Task description. Go through the data and copy each line that holds "future".

=-=-=-=-=

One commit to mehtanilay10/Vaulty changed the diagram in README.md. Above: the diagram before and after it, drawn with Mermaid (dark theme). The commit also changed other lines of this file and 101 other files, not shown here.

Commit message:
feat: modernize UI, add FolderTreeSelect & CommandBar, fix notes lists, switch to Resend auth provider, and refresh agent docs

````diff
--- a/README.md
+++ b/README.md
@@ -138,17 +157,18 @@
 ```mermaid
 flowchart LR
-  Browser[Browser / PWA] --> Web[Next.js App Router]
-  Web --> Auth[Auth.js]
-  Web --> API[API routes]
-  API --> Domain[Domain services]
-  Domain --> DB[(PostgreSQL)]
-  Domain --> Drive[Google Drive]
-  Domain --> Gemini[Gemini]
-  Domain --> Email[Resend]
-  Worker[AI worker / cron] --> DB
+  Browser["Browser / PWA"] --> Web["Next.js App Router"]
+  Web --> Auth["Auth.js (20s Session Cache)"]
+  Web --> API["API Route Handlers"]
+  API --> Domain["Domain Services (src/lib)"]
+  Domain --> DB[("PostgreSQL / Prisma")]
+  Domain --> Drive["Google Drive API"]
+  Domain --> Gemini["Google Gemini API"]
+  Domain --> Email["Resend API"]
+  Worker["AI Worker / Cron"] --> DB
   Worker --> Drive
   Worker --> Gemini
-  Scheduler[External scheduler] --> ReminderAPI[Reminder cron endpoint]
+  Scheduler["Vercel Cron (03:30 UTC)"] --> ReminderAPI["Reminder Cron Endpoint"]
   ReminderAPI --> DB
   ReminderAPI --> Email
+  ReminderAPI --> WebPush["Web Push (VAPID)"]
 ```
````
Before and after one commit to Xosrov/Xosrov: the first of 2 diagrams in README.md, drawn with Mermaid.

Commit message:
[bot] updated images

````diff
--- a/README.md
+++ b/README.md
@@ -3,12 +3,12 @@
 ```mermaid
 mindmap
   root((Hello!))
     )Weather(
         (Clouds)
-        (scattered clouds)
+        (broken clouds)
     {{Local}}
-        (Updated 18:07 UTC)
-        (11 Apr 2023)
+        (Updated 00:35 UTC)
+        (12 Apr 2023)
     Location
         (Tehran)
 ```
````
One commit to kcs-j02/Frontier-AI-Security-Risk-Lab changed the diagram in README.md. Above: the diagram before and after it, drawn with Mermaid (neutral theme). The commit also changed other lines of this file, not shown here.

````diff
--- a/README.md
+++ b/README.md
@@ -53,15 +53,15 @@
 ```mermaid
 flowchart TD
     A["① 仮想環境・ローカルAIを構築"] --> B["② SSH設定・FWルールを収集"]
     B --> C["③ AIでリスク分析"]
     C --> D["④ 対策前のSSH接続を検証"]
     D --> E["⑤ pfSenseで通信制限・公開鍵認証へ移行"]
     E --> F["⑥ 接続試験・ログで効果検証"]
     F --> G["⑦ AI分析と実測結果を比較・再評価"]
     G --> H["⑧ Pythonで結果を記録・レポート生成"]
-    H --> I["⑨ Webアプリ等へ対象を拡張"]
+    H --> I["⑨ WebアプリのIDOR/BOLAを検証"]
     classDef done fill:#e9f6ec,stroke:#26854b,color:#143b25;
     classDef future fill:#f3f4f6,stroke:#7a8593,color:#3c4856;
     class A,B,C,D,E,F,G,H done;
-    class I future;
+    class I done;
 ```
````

=-=-=-=-=

Task result.
     classDef future fill:#f3f4f6,stroke:#7a8593,color:#3c4856;
-    class I future;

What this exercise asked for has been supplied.